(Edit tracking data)
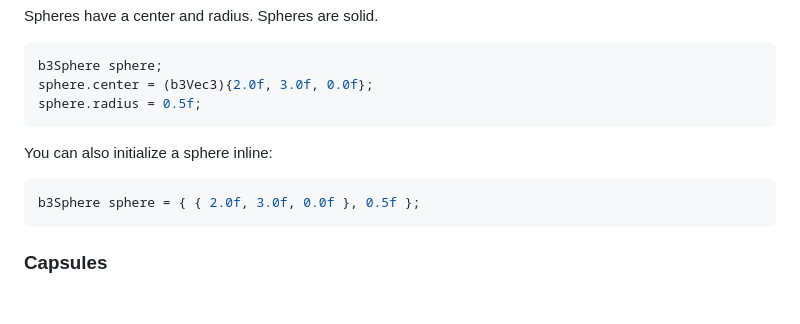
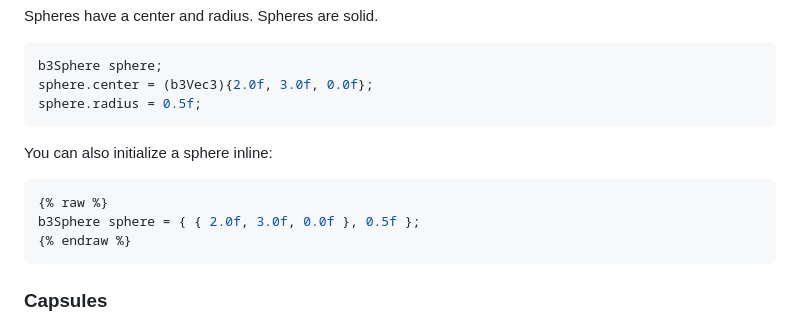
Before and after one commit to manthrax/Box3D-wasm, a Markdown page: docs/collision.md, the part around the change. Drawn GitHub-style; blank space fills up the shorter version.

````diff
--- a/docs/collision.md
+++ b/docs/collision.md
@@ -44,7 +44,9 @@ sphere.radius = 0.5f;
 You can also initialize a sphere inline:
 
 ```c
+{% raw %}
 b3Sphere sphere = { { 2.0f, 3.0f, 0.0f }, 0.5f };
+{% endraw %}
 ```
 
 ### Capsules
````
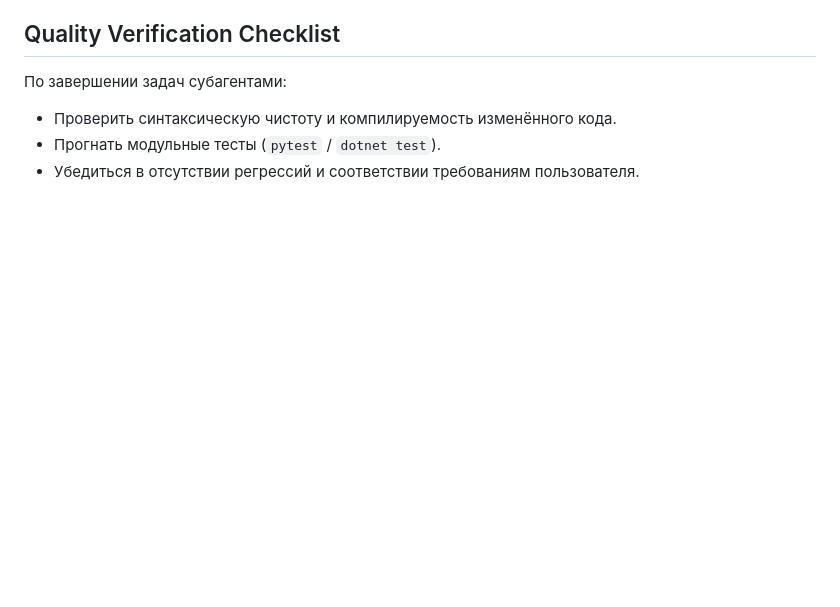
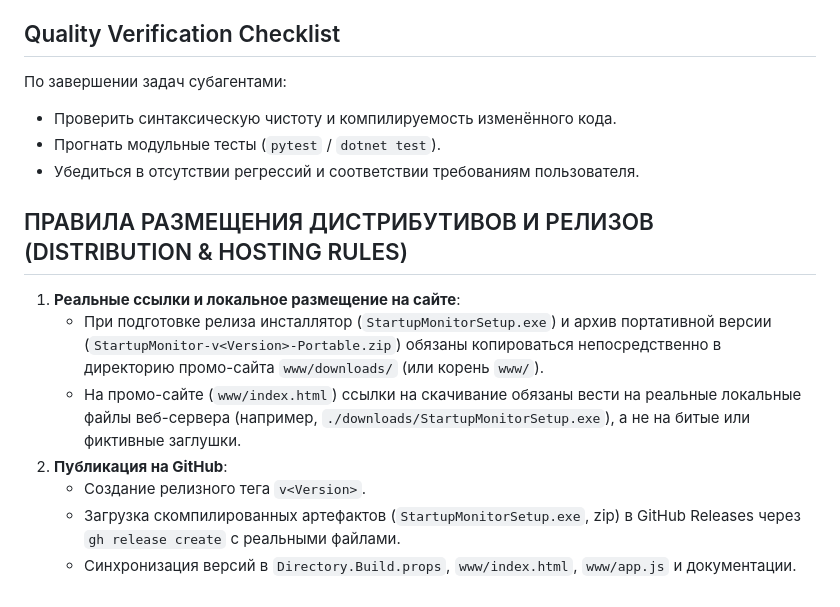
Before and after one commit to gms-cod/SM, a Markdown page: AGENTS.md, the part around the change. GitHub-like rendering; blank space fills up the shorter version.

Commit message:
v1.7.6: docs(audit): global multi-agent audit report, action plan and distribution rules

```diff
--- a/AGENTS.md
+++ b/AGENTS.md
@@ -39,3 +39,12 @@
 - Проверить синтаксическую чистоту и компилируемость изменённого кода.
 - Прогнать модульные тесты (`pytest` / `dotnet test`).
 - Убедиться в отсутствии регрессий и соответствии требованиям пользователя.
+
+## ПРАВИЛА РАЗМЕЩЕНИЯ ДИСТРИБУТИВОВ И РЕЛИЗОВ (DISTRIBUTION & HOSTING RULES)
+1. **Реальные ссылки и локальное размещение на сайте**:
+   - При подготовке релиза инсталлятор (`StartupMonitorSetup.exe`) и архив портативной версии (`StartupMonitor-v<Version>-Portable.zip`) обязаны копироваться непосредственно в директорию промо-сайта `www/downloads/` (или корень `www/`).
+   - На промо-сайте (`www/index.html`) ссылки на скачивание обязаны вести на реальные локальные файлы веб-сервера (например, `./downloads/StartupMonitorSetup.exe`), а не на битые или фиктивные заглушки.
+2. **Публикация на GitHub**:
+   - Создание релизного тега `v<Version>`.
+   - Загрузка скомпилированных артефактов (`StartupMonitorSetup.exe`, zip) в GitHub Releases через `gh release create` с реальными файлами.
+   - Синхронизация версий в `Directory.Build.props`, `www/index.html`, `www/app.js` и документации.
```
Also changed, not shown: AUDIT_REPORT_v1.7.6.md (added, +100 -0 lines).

#### [Goal of the exercise]
Return all records exactly; no pictures.

#### [Answer box]
Before and after one commit to manthrax/Box3D-wasm, a Markdown page: docs/collision.md, the part around the change. Drawn GitHub-style; blank space fills up the shorter version.

````diff
--- a/docs/collision.md
+++ b/docs/collision.md
@@ -44,7 +44,9 @@ sphere.radius = 0.5f;
 You can also initialize a sphere inline:
 
 ```c
+{% raw %}
 b3Sphere sphere = { { 2.0f, 3.0f, 0.0f }, 0.5f };
+{% endraw %}
 ```
 
 ### Capsules
````
Before and after one commit to gms-cod/SM, a Markdown page: AGENTS.md, the part around the change. GitHub-like rendering; blank space fills up the shorter version.

Commit message:
v1.7.6: docs(audit): global multi-agent audit report, action plan and distribution rules

```diff
--- a/AGENTS.md
+++ b/AGENTS.md
@@ -39,3 +39,12 @@
 - Проверить синтаксическую чистоту и компилируемость изменённого кода.
 - Прогнать модульные тесты (`pytest` / `dotnet test`).
 - Убедиться в отсутствии регрессий и соответствии требованиям пользователя.
+
+## ПРАВИЛА РАЗМЕЩЕНИЯ ДИСТРИБУТИВОВ И РЕЛИЗОВ (DISTRIBUTION & HOSTING RULES)
+1. **Реальные ссылки и локальное размещение на сайте**:
+   - При подготовке релиза инсталлятор (`StartupMonitorSetup.exe`) и архив портативной версии (`StartupMonitor-v<Version>-Portable.zip`) обязаны копироваться непосредственно в директорию промо-сайта `www/downloads/` (или корень `www/`).
+   - На промо-сайте (`www/index.html`) ссылки на скачивание обязаны вести на реальные локальные файлы веб-сервера (например, `./downloads/StartupMonitorSetup.exe`), а не на битые или фиктивные заглушки.
+2. **Публикация на GitHub**:
+   - Создание релизного тега `v<Version>`.
+   - Загрузка скомпилированных артефактов (`StartupMonitorSetup.exe`, zip) в GitHub Releases через `gh release create` с реальными файлами.
+   - Синхронизация версий в `Directory.Build.props`, `www/index.html`, `www/app.js` и документации.
```
Also changed, not shown: AUDIT_REPORT_v1.7.6.md (added, +100 -0 lines).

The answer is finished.